  1. “The child makes eye contact with the partner while gesturing or vocalizing, often alternating his or her gaze between an object and the partner.
  2. The child’s gestures and vocalizations have become consistent and ritualized. For example, a child used a gesture of opening and closing her hand when she wanted something, rather than attempting to reach the object herself. The vocalization she used, ‘eh, eh’ was one that she consistently used in situations in which she wanted something. Another child would probably use a different sound in the same situation, because this sound was not copied from adult speech but rather was a communicative signal invented by this child.
  3. After a gesture or vocalization, the child pauses to wait for a response from the partner.
  4. The child persists in attempting to communicate if he or she is not understood and sometimes even modifies behavior to communicate more clearly” (p. 43).

Before infants become intentional communicators, they must first learn that there are causes for events (Sachs, 2005). Since birth, caregivers have been helping their infants learn this relationship by responding with food or comfort when their infants cried. Secondly, infants must also have learned that they can manipulate the people in their environment in order to carry out their goals. It is likely that intentional communication emerges as the result of the interaction of many factors including biological changes in the nervous system, nonlinguistic cognitive development, social cognitive development, and experience.

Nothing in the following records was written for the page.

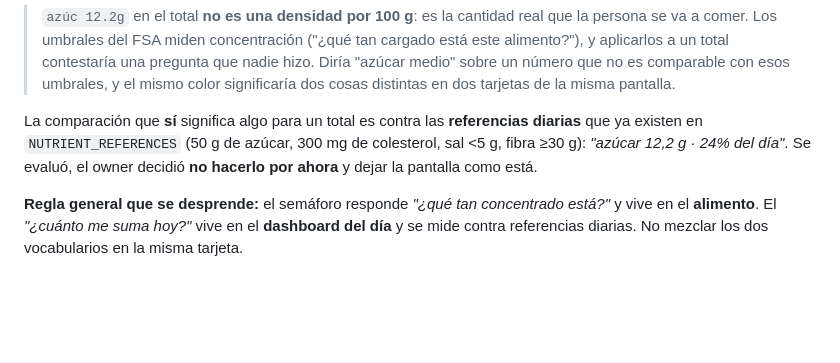
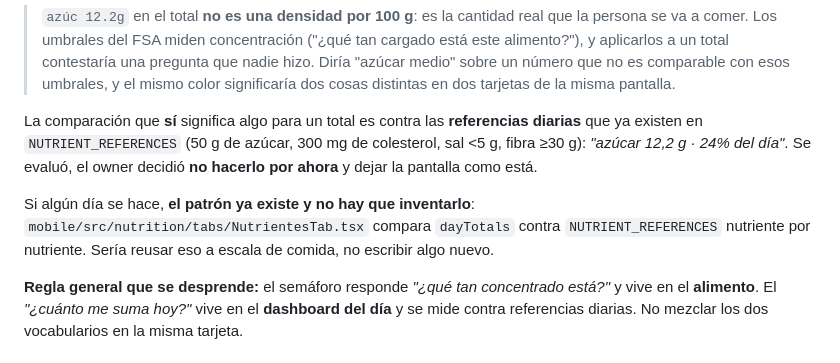
Before and after one commit to thusspokedata/pulsia, a Markdown page: ONBOARDING.md, the part around the change. Rendered like a GitHub page; blank space fills up the shorter version.

Commit message:
docs(onboarding): apuntar al patrón de % del día que ya existe
Lo señaló el review: NutrientesTab ya compara dayTotals contra
NUTRIENT_REFERENCES. Convierte 'la comparación correcta vive en el
dashboard' de afirmación en puntero accionable.

```diff
--- a/ONBOARDING.md
+++ b/ONBOARDING.md
@@ -72,6 +72,8 @@ El **Total NO puede llevar los mismos chips**, y esta es la parte que importa en
 > `azúc 12.2g` en el total **no es una densidad por 100 g**: es la cantidad real que la persona se va a comer. Los umbrales del FSA miden concentración ("¿qué tan cargado está este alimento?"), y aplicarlos a un total contestaría una pregunta que nadie hizo. Diría "azúcar medio" sobre un número que no es comparable con esos umbrales, y el mismo color significaría dos cosas distintas en dos tarjetas de la misma pantalla.
 
 La comparación que **sí** significa algo para un total es contra las **referencias diarias** que ya existen en `NUTRIENT_REFERENCES` (50 g de azúcar, 300 mg de colesterol, sal <5 g, fibra ≥30 g): *"azúcar 12,2 g · 24% del día"*. Se evaluó, el owner decidió **no hacerlo por ahora** y dejar la pantalla como está.
+
+Si algún día se hace, **el patrón ya existe y no hay que inventarlo**: `mobile/src/nutrition/tabs/NutrientesTab.tsx` compara `dayTotals` contra `NUTRIENT_REFERENCES` nutriente por nutriente. Sería reusar eso a escala de comida, no escribir algo nuevo.
 
 **Regla general que se desprende:** el semáforo responde *"¿qué tan concentrado está?"* y vive en el **alimento**. El *"¿cuánto me suma hoy?"* vive en el **dashboard del día** y se mide contra referencias diarias. No mezclar los dos vocabularios en la misma tarjeta.
 
```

Gotzke, C. & Sample Gosse, H. (2007). Research Review: Vocalizing 7 - 9 Months. In L.M. Phillips (Ed.), Handbook of language and literacy development: A Roadmap from 0 - 60 Months. [online], pp. 1 - 8. London, ON: Canadian Language and Literacy Research Network. Available at: Handbook of language and literacy development